Acceptance of our limitations or circumstances does not mean that we will remain stuck in them forever. Interestingly enough, it is only by accepting them that we become able to grow beyond them. But let me caution that acceptance and resignation are not the same thing! Acceptance is a big lofty word that seems to be open to this wide chasm of interpretation. And, to some extent, I think this wide-openness precipitates confusion just as much as it allows for for freedom.
So what is acceptance and what is it not? Let’s first look at what it is not because most of us are guilty of practicing the ruinous side of this coin much more often than the virtuous side.
Acceptance is NOT
throwing a tantrum; pouting; judging or spreading ill about other people; plotting revenge; replaying or projecting conversations in your head; repeatedly telling everybody you talk to about an incident in which you were wronged; and accepting unacceptable behavior, just to name a few.
This last one is a biggie! There is a train-wreck at the end of accepting unacceptable behavior. How often do you allow someone to dictate your actions, either because they are overtly forcing it on you as if you’re their captive (and you buy into the idea that you deserve it) or because you are choosing to allow someone else to take up free rent space in your head? Their words permeate your actions, not because you want them to, but because they are already embedded deep in your thoughts. You find yourself doing or allowing the same thing over and over again and wondering why you can’t change that part about yourself or your life. And then you resign. You resign yourself into a deep abyss and call it acceptance.
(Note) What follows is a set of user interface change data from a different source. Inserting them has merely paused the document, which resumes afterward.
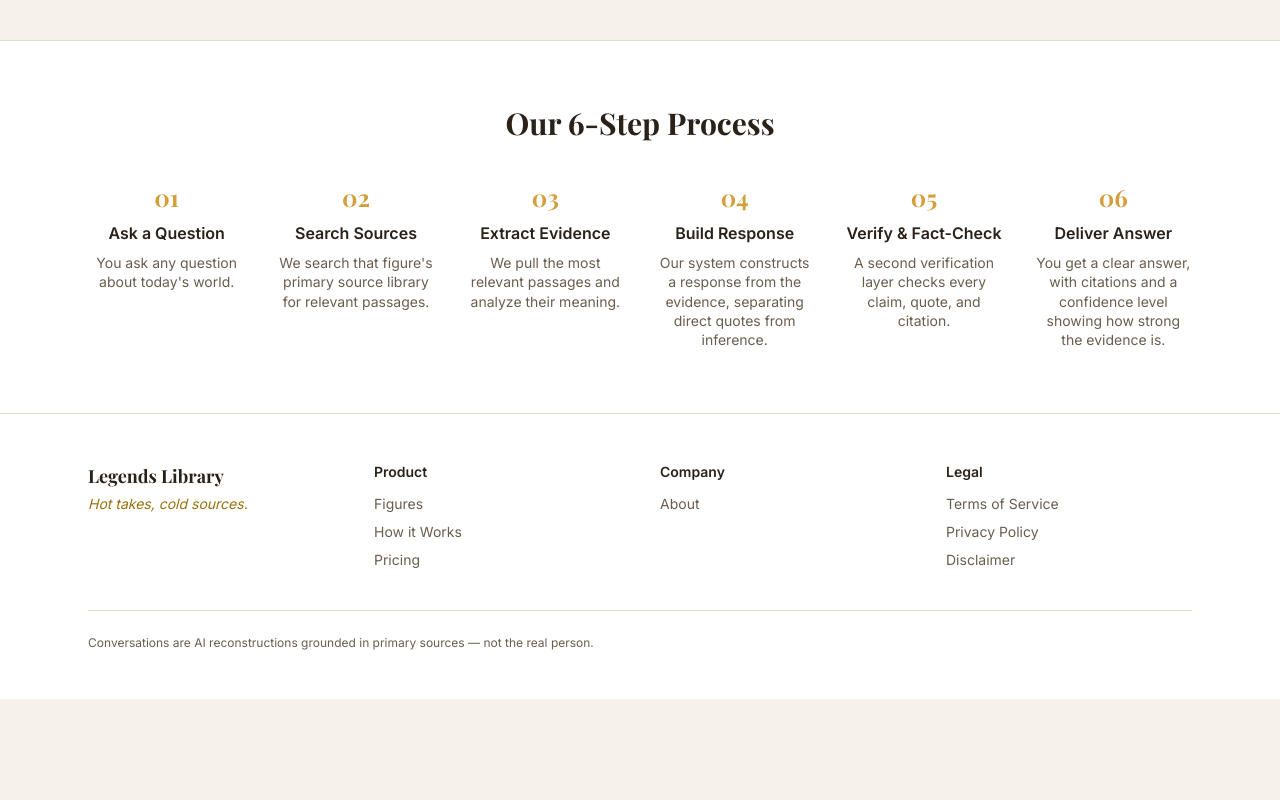
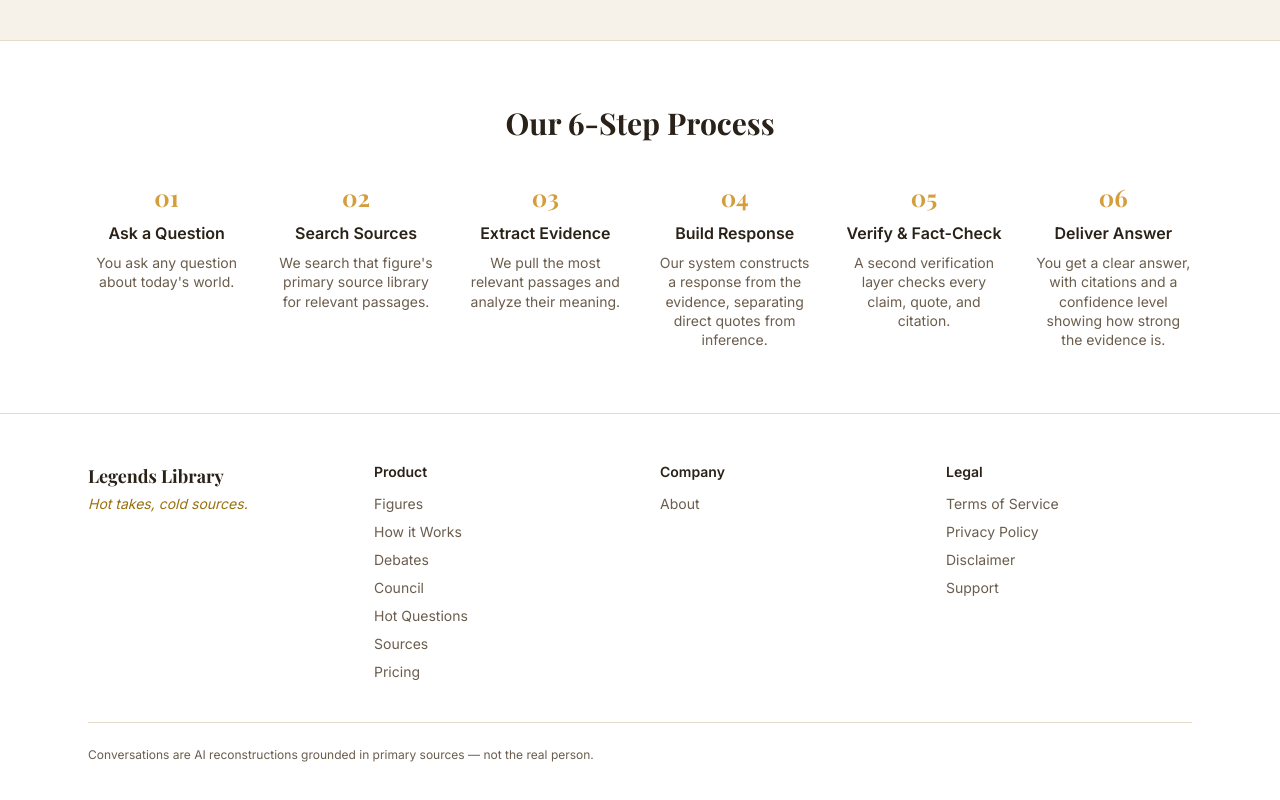
Before and after one commit to cityguyd/legends-web, a Next.js app: page /how-it-works in a window 1280 px wide. Shown: the part 1734-2534 px from the top of the page. Before the commit the page ends 2433 px from the top, so only its background shows below. Built offline with nearby package versions, Linux system fonts and the light colour scheme; a web font is replaced by a local one.

Commit message:
feat: V2 nav + footer surfaces (Debates, Council, Hot Questions, Sources) + Support link
Co-Authored-By: Claude Fable 5 <noreply@anthropic.com>

```diff
--- a/app/(marketing)/layout.tsx
+++ b/app/(marketing)/layout.tsx
@@ -5,7 +5,10 @@ const navLinks = [
   { href: "/", label: "Home" },
   { href: "/figures", label: "Figures" },
   { href: "/how-it-works", label: "How it Works" },
-  { href: "/about", label: "About" },
+  { href: "/debates", label: "Debates" },
+  { href: "/council", label: "Council" },
+  { href: "/questions", label: "Hot Questions" },
+  { href: "/sources", label: "Sources" },
   { href: "/pricing", label: "Pricing" },
 ];
 
@@ -75,21 +78,13 @@ export default function MarketingLayout({
             <div>
               <p className="text-sm font-semibold text-ink">Product</p>
               <ul className="mt-3 space-y-2 text-sm text-sub">
-                <li>
-                  <Link href="/figures" className="hover:text-gold-dark">
-                    Figures
-                  </Link>
-                </li>
-                <li>
-                  <Link href="/how-it-works" className="hover:text-gold-dark">
-                    How it Works
-                  </Link>
-                </li>
-                <li>
-                  <Link href="/pricing" className="hover:text-gold-dark">
-                    Pricing
-                  </Link>
-                </li>
+                <li><Link href="/figures" className="hover:text-gold-dark">Figures</Link></li>
+                <li><Link href="/how-it-works" className="hover:text-gold-dark">How it Works</Link></li>
+                <li><Link href="/debates" className="hover:text-gold-dark">Debates</Link></li>
+                <li><Link href="/council" className="hover:text-gold-dark">Council</Link></li>
+                <li><Link href="/questions" className="hover:text-gold-dark">Hot Questions</Link></li>
+                <li><Link href="/sources" className="hover:text-gold-dark">Sources</Link></li>
+                <li><Link href="/pricing" className="hover:text-gold-dark">Pricing</Link></li>
               </ul>
             </div>
             <div>
@@ -120,6 +115,7 @@ export default function MarketingLayout({
                     Disclaimer
                   </Link>
                 </li>
+                <li><a href="mailto:support@legendslibrary.ai" className="hover:text-gold-dark">Support</a></li>
               </ul>
             </div>
           </div>
```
Just as acceptance and resignation are not the same, acceptance and tolerance are not the same either.
It’s like this: Acceptance run riot becomes resignation. Tolerance run riot becomes self-loathing.
So what is tolerance, then?
Tolerance is temporary and external. It is allowing someone else the grace of poor behavior and not taking it personal or making it your personal quest to rake thru sorting it out with them. It is giving someone the dignity to take ownership of their own poor behavior by telling them the truth, by setting boundaries, and by not going back for more. It is honoring your own self-worth, while letting others to choose to destroy their’s.
Acceptance, on the other hand, is more about an internal state of being. It is a mental, emotional and spiritual resolve; an energy signature. Acceptance and tolerance (in its virtuous side) go hand-in-hand. Acceptance is what makes tolerance possible.